    On August 22, 1989, Texas Rangers pitcher Nolan Ryan blows a 96-mph fastball by Rickey Henderson of the Oakland A's for the 5,000th strikeout of his career. Ryan would retire with 5,714 career strikeouts; no one else has topped the 5K mark, and the current active leader, Justin Verlander, only recently passed 3,000.
     
    Bengal B and Winston1 like this.
  8. mctiger

    mctiger RIP, and thanks for the music Staff Member

    Joined:
    Feb 20, 2003
    Messages:
    20,468
    Likes Received:
    11,068
    On August 23, 1989, Major League Baseball Commissioner A. Bartlett Giamatti bans Cincinnati Reds manager Pete Rose from baseball for life. The game's all time hits leader and a surefire first ballot Hall of Famer, Rose was also a known sports gambler during his playing career, but most looked the other way as he limited his gambling to other sports. But rumors began to surface in the late 80's that Rose was betting on baseball. Giamatti hired Washington attorney John Dowd to investigate, and Dowd compiled hundreds of hours of testimony to support the claims, including bets on games involving his own team. Rose denied the latter but agreed to the ban, and it wasn't until writing a book in 2004 that Rose admitted to betting on (but never against) the Reds.
    [​IMG]

    On August 23, 1814, First Lady Dolley Madison scans the horizon with a spyglass from the White House and sees British troops assembling. The day before, President James Madison had gone into the field to consult with his generals, and asks Dolley to assemble important documents and be prepared to evacuate. Now, with the enemy approaching, Dolley exasperates her friend and staff by declining to save personal possessions, and instead concentrates on removing the official portrait of George Washington from its frame, saying she would not allow British troops to desecrate the famed portrait. Giving the portrait to two friends who bring it to New York for safekeeping (and unaware that the portrait is only a copy, not the original, of Gilbert Stuart's portrait) Dolley flees to a predetermined location to meet up with her husband. The British arrive the next day and burn the White House, causing significant damage.
    [​IMG][​IMG]
     
    shane0911 likes this.
  9. mctiger

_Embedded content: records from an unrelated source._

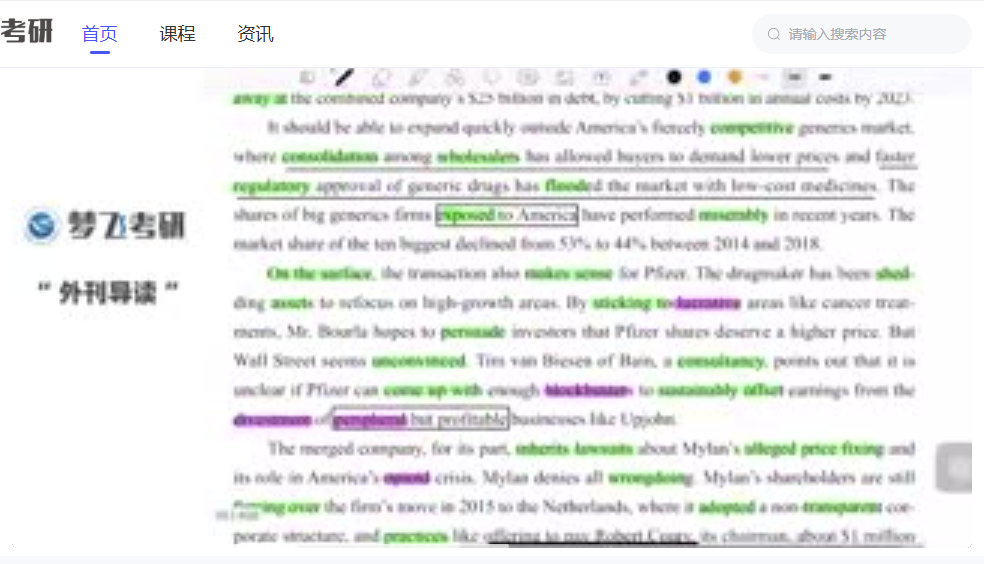
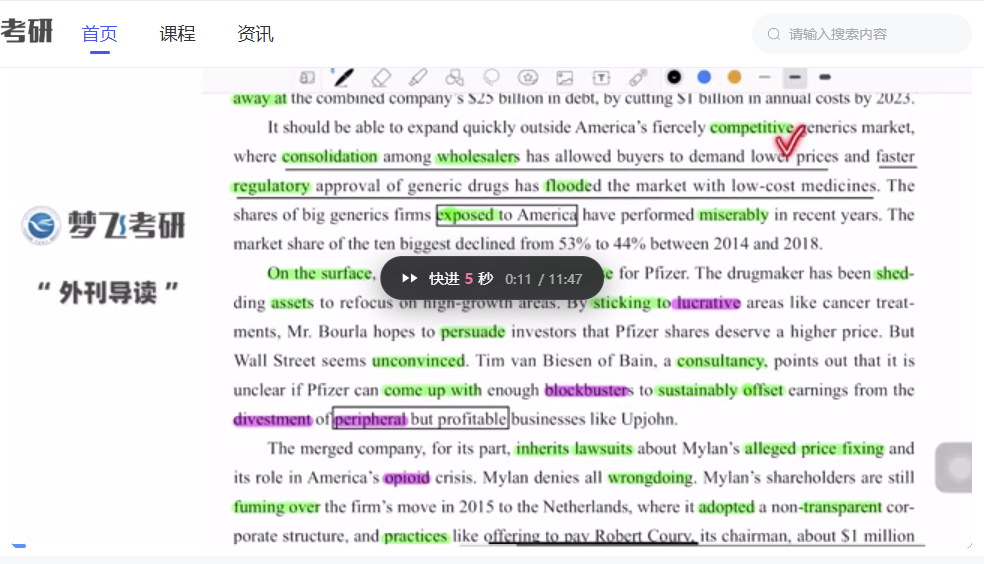
fix: 连续快速按方向键会把播放器按卡住（v1.1.2）
现象：连着快速按 → 十几次后，视频画面不动、播放按钮一直转圈。

定位：百家云 ffplayer 每 seek 一次都要重开解码管线。脚本（和播放器自己的
进度条逻辑一样）在每次按键时各发一次 seek，一秒内连开十几次之后，播放器会
长时间停在 seeking 状态（isSeeking=true，按钮显示 loading、容器挂上
bplayer-seeking），画面不再刷新，看起来就是卡死。

修法两段：

1) 连按合并
   把连按的位移攒起来，最多每 400ms 真正 seek 一次，总位移不变。
   实测 8 次快按只触发 4 次 seek，30 次快按只触发 8 次（原来 30 次），
   跳转总量仍然是 8×5=40 秒 / 30×5=150 秒。

2) 卡死兜底
   万一还是被拖进了“一直 seeking”的状态：连续 3 秒没有进展就先清掉
   seeking 标志（顺手把 loading 图标恢复），再过 4 秒还不走就原地重开
   一次解码。正常播放和正常 seek 时这个定时器什么都不做。

测试新增 5 条：8 连按后仍能播、8 连按的 seek 次数上限、30 连按的 seek
次数上限、30 连按后仍能播，以及原有的累计位移断言。

diff --git a/ky-bilibili-player.user.js b/ky-bilibili-player.user.js
@@ -1,7 +1,7 @@
 // ==UserScript==
 // @name         研优课(ky.mfedu.cn) B站式播放控制
 // @namespace    https://github.com/ZhuYiXuanNB/bettermfclass
-// @version      1.1.1
+// @version      1.1.2
 // @description  给研优课的课程播放器加上 B 站风格的快捷键：← / → 快退快进、按住 → 倍速播放、↑ / ↓ 音量、空格播放暂停、F 全屏、W 网页全屏。已适配百家云(BPlayer/ffplayer 画布播放)与保利威。
 // @author       ZhuYiXuanNB
 // @match        https://ky.mfedu.cn/*
@@ -42,7 +42,7 @@
   if (window.__mfcPlayerHooked) return;
   window.__mfcPlayerHooked = true;
 
-  const VERSION = '1.1.1';
+  const VERSION = '1.1.2';
   const ACCENT = '#FB7299'; // B 站粉
 
   // ==========================================================================
@@ -692,6 +692,34 @@
     });
   }
 
+  // ---- 连按合并 -------------------------------------------------------------
+  // 百家云的 ffplayer 每 seek 一次都要重开解码。一秒里连开十几次 seek 之后，
+  // 它会长时间停在 seeking 状态（画面不动、按钮一直转圈），也就是“按卡住了”。
+  // 这里把连按攒起来，最多每 MIN_SEEK_GAP 毫秒真正 seek 一次，总位移不变。
+  const seekBurst = { pending: 0, lastAt: 0, timer: 0 };
+  const MIN_SEEK_GAP = 400; // 实测 300~400ms 一次解码器跟得上，再密就开始掉速
+
+  function queueSeek(p, delta) {
+    if (!p || !delta) return;
+    seekBurst.pending += delta;
+    if (seekBurst.timer) return; // 已经在排队等下一次
+    const wait = Math.max(0, MIN_SEEK_GAP - (Date.now() - seekBurst.lastAt));
+    if (wait === 0) flushSeek();
+    else seekBurst.timer = setTimeout(flushSeek, wait);
+  }
+
+  function flushSeek() {
+    clearTimeout(seekBurst.timer);
+    seekBurst.timer = 0;
+    const delta = seekBurst.pending;
+    seekBurst.pending = 0;
+    if (!delta) return;
+    const p = lastPlayerRef && lastPlayerRef.el && lastPlayerRef.el.isConnected ? lastPlayerRef : getPlayer();
+    if (!p) return;
+    seekBurst.lastAt = Date.now();
+    seekBy(p, delta);
+  }
+
   function togglePlay(p) {
     if (!p) return;
     cancelKeepPaused();
@@ -744,7 +772,7 @@
 
   function nudge(p, dir) {
     if (!p) return;
-    seekBy(p, dir);
+    queueSeek(p, dir);
   }
 
   // ---- 倍速快放（按住 →）-----------------------------------------------------
@@ -921,7 +949,7 @@
       const now = Date.now();
       if (now - lastAt < 190) return;
       lastAt = now;
-      seekBy(cur, delta);
+      queueSeek(cur, delta); // 同样走合并，长按快退不会把解码器打爆
     }, 60);
   }
 
@@ -1091,7 +1119,7 @@
     clearHold();
     if (!wasTap || !p) return;
 
-    seekBy(p, code === 'ArrowRight' ? cfg.seekStep : -cfg.seekStep); // 里面带提示浮层
+    queueSeek(p, code === 'ArrowRight' ? cfg.seekStep : -cfg.seekStep); // 里面带提示浮层
   }
 
   // ==========================================================================
@@ -1239,6 +1267,53 @@
       }
     }
   }, 1500);
+
+  // ---- 卡死兜底 -------------------------------------------------------------
+  // 万一还是被密集 seek 拖进了“一直 seeking、画面不动”的状态，这里两段式把它唤醒：
+  //   3 秒没进展 -> 先清掉转圈状态；
+  //   再过 4 秒还是不动 -> 原地重开一次解码。
+  // 正常播放 / 正常 seek 时这个定时器什么都不做。
+  const stuck = { since: 0, lastTime: -1, kicked: 0, cleared: false };
+
+  function resetStuck() {
+    stuck.since = 0;
+    stuck.lastTime = -1;
+    stuck.kicked = 0;
+    stuck.cleared = false;
+  }
+
+  function watchStuck() {
+    const p = lastPlayerRef;
+    if (!p || p.kind !== 'bplayer' || !p.raw) return resetStuck();
+    const inst = p.raw;
+    if (p.paused() || !inst.isSeeking) return resetStuck();
+
+    const now = Date.now();
+    const t = p.time();
+    if (stuck.lastTime >= 0 && Math.abs(t - stuck.lastTime) > 0.5) return resetStuck(); // 有进展
+    if (!stuck.since) {
+      stuck.since = now;
+      stuck.lastTime = t;
+      return;
+    }
+    const stalled = now - stuck.since;
+
+    if (!stuck.cleared && stalled > 3000) {
+      stuck.cleared = true;
+      try {
+        inst.toggleSeekingStat(false); // 只把转圈状态和按钮图标恢复
+      } catch (e) {}
+      return;
+    }
+    if (stuck.cleared && stuck.kicked < 1 && stalled > 7000) {
+      stuck.kicked++;
+      try {
+        inst.seek(inst.currentTime || 0); // 原地重开解码
+      } catch (e) {}
+    }
+  }
+
+  setInterval(watchStuck, 600);
 
   // ---- 首次使用提示 ---------------------------------------------------------
   function firstRun() {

    mctiger RIP, and thanks for the music Staff Member

    Joined:
    Feb 20, 2003
    Messages:
    20,468
    Likes Received:
    11,068
    On August 24, 1891, Thomas Edison is awarded a patent for his kinetographic camera, the first motion picture camera.
    [​IMG]
     
  10. shane0911

    shane0911 Helping lost idiots find their village Staff Member

    Joined:
    Jan 11, 2005
    Messages:
    31,070
    Likes Received:
    18,367

Share This Page